5 Tips For Improving Your Mental Health Through Gardening 

Sergio Heredero, Horticultural Instructor at the Bethlem Garden, offers five tips for improving your wellbeing

The Bethlem Royal Hospital Therapy Garden uses the power of gardening to help patients recover from severe mental illness. The hospital has a long history of successfully using horticulture to support patients and there has been a therapeutic garden on the site in Beckenham since 1930.     

The garden, which is funded by Maudsley Charity, has been able to operate throughout the Covid-19 pandemic, creating a lifeline for patients who might otherwise have had little opportunity to be outdoors, especially important during the challenging time since March.  

The therapeutic benefits of horticulture are well documented, and gardening has long been used as a healing medium for a range of mental health problems such as anxiety and depression.  
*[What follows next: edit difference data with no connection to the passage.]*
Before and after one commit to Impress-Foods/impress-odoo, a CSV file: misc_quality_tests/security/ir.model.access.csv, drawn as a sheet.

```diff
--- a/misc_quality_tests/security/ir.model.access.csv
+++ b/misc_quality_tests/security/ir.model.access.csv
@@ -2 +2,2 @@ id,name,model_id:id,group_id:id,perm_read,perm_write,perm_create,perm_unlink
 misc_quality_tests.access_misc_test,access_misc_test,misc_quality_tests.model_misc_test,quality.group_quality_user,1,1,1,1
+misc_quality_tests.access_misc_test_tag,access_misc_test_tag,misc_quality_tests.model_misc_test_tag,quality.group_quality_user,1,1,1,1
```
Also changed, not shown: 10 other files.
5 Tips For Improving Your Mental Health Through Gardening

The project is urging everyone to connect with nature – whether you have your own garden or a local park. Sergio Heredero, Horticultural Instructor at the Bethlem Garden offers five top tips for improving your mental health through connecting with nature, based on the New Economic Foundation’s Five Ways to Wellbeing. 
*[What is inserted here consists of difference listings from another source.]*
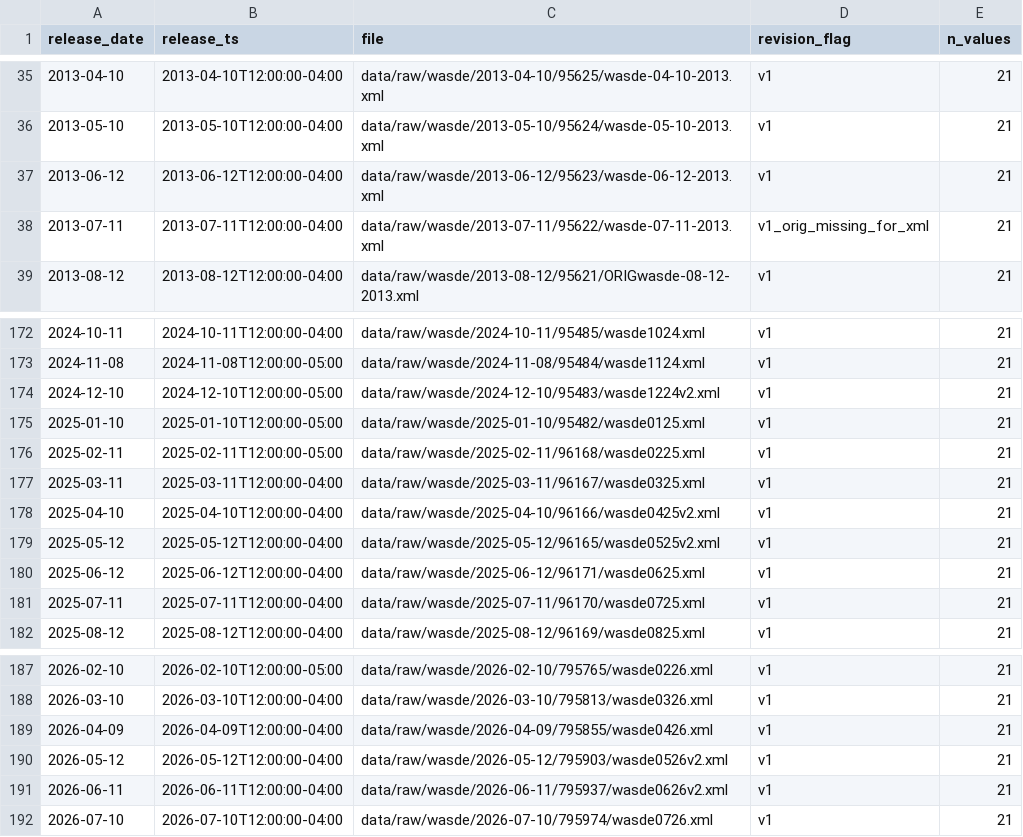
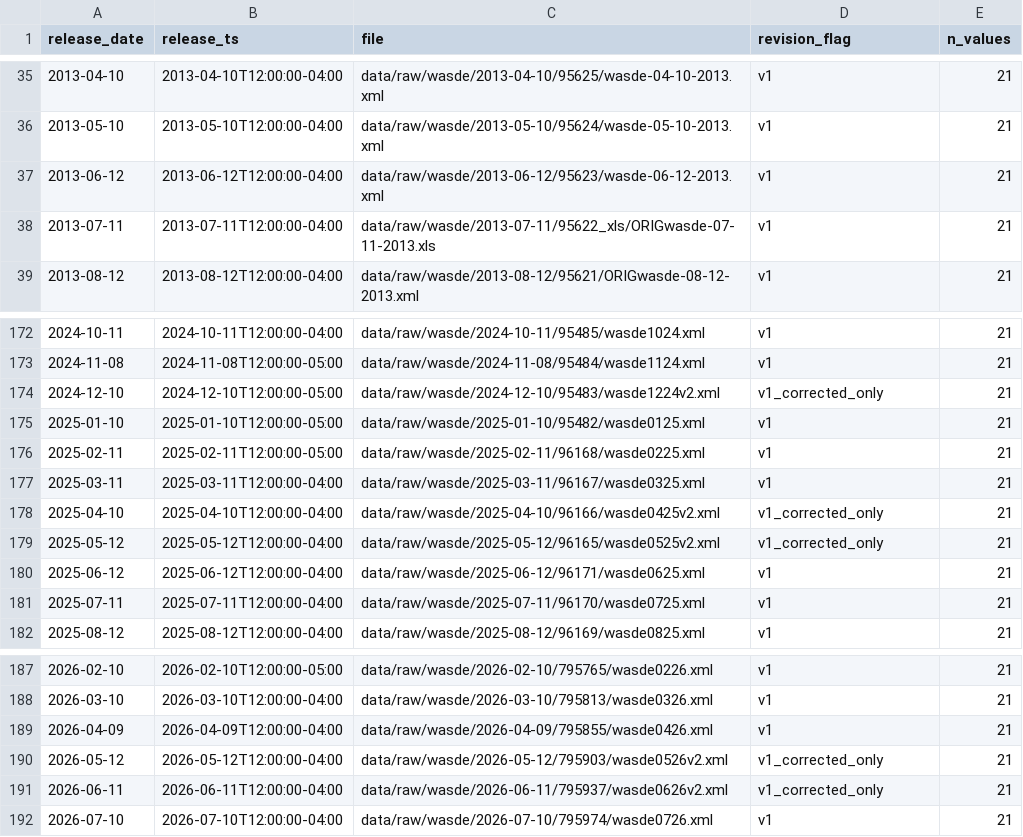
Before and after one commit to nik110403/usda-august-corn-misses, a CSV file: data/wasde_releases.csv, drawn as a sheet; only a part is shown, gaps mark what is left out.

```diff
--- a/data/wasde_releases.csv
+++ b/data/wasde_releases.csv
@@ -37,3 +37,3 @@ release_date,release_ts,file,revision_flag,n_values
 2013-06-12,2013-06-12T12:00:00-04:00,data/raw/wasde/2013-06-12/95623/wasde-06-12-2013.xml,v1,21
-2013-07-11,2013-07-11T12:00:00-04:00,data/raw/wasde/2013-07-11/95622/wasde-07-11-2013.xml,v1_orig_missing_for_xml,21
+2013-07-11,2013-07-11T12:00:00-04:00,data/raw/wasde/2013-07-11/95622_xls/ORIGwasde-07-11-2013.xls,v1,21
 2013-08-12,2013-08-12T12:00:00-04:00,data/raw/wasde/2013-08-12/95621/ORIGwasde-08-12-2013.xml,v1,21
@@ -173,3 +173,3 @@ release_date,release_ts,file,revision_flag,n_values
 2024-11-08,2024-11-08T12:00:00-05:00,data/raw/wasde/2024-11-08/95484/wasde1124.xml,v1,21
-2024-12-10,2024-12-10T12:00:00-05:00,data/raw/wasde/2024-12-10/95483/wasde1224v2.xml,v1,21
+2024-12-10,2024-12-10T12:00:00-05:00,data/raw/wasde/2024-12-10/95483/wasde1224v2.xml,v1_corrected_only,21
 2025-01-10,2025-01-10T12:00:00-05:00,data/raw/wasde/2025-01-10/95482/wasde0125.xml,v1,21
@@ -177,4 +177,4 @@ release_date,release_ts,file,revision_flag,n_values
 2025-03-11,2025-03-11T12:00:00-04:00,data/raw/wasde/2025-03-11/96167/wasde0325.xml,v1,21
-2025-04-10,2025-04-10T12:00:00-04:00,data/raw/wasde/2025-04-10/96166/wasde0425v2.xml,v1,21
-2025-05-12,2025-05-12T12:00:00-04:00,data/raw/wasde/2025-05-12/96165/wasde0525v2.xml,v1,21
+2025-04-10,2025-04-10T12:00:00-04:00,data/raw/wasde/2025-04-10/96166/wasde0425v2.xml,v1_corrected_only,21
+2025-05-12,2025-05-12T12:00:00-04:00,data/raw/wasde/2025-05-12/96165/wasde0525v2.xml,v1_corrected_only,21
 2025-06-12,2025-06-12T12:00:00-04:00,data/raw/wasde/2025-06-12/96171/wasde0625.xml,v1,21
@@ -189,4 +189,4 @@ release_date,release_ts,file,revision_flag,n_values
 2026-04-09,2026-04-09T12:00:00-04:00,data/raw/wasde/2026-04-09/795855/wasde0426.xml,v1,21
-2026-05-12,2026-05-12T12:00:00-04:00,data/raw/wasde/2026-05-12/795903/wasde0526v2.xml,v1,21
-2026-06-11,2026-06-11T12:00:00-04:00,data/raw/wasde/2026-06-11/795937/wasde0626v2.xml,v1,21
+2026-05-12,2026-05-12T12:00:00-04:00,data/raw/wasde/2026-05-12/795903/wasde0526v2.xml,v1_corrected_only,21
+2026-06-11,2026-06-11T12:00:00-04:00,data/raw/wasde/2026-06-11/795937/wasde0626v2.xml,v1_corrected_only,21
 2026-07-10,2026-07-10T12:00:00-04:00,data/raw/wasde/2026-07-10/795974/wasde0726.xml,v1,21
```
Also changed, not shown: data/listing.csv, data/manifest.csv, 12 other files.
  1. Connect with other people 

Give a hand on the land in your local community garden, allotment or just try some guerilla gardening in neglected areas of your neighbourhood with some friends. It will provide a sense of belonging and self-worth through sharing experiences and having a positive impact on you and beyond.  


  1. Be physically active 

Did you know that getting out in the garden for just 30-45 minutes can burn up to 300 calories? Even low impact activities as sowing seeds or raking leaves involve focus, balance and coordination. Regular gardening as a form of exercise is extremely beneficial to your mental and physical health. Research suggests that people who garden are less likely to suffer from depression, anger and stress.  

“The cure for this ill is not to sit still, Or frowst with a book by the fire; But to take a large hoe and a shovel also, And dig till you gently perspire; And then you will find that the sun and the wind, And the Djinn of the Garden too, Have lifted the hump — The horrible hump — The hump that is black and blue!” – Rudyard Kipling  


  1. Learn new skills 

Growing plants is a laboratory where you can experiment, source, create, inspire and learn. You can grow food and cook with fresh homegrown produce, or design your own beautiful Eden in your backyard. It might inspire you to paint or even lead to a new career or hobby. The tomatoes you grow might be smaller than the ones in the catalogue picture, or they might never turn red because it was too late to plant them, but you can make delicious green tomato chutney out of it. Creative learning will increase your self-esteem and sense of achievement and purpose.  


  1. Give to others 

Why not share the bounties of your garden? Random acts of kindness such as giving a bunch of flowers or a lettuce grown in your garden to your neighbour will create positive feelings and help build community around you. If you don’t have a garden, your elderly neighbour will appreciate a hand to maintain their own.   

Have you thought about volunteering in a community garden or food bank? The act of giving will give you a feeling of purpose and self-worth while connecting with other people.   


  1. Pay attention to the present moment (mindfulness) 

A garden is a feast to the senses. The smell of lavender in the morning, holding a silky lamb’s ear leave between your fingers, bees buzzing in a hot summer day, nibbling some peppery rocket just harvested, witnessing a flock of jackdaws heading to their perching tree before dawn – all these experiences will help ground you in the present. 

Being in nature can be a form of mindfulness that will contribute to heightening your awareness, enjoy life more and positively change the way you feel and how to approach challenges.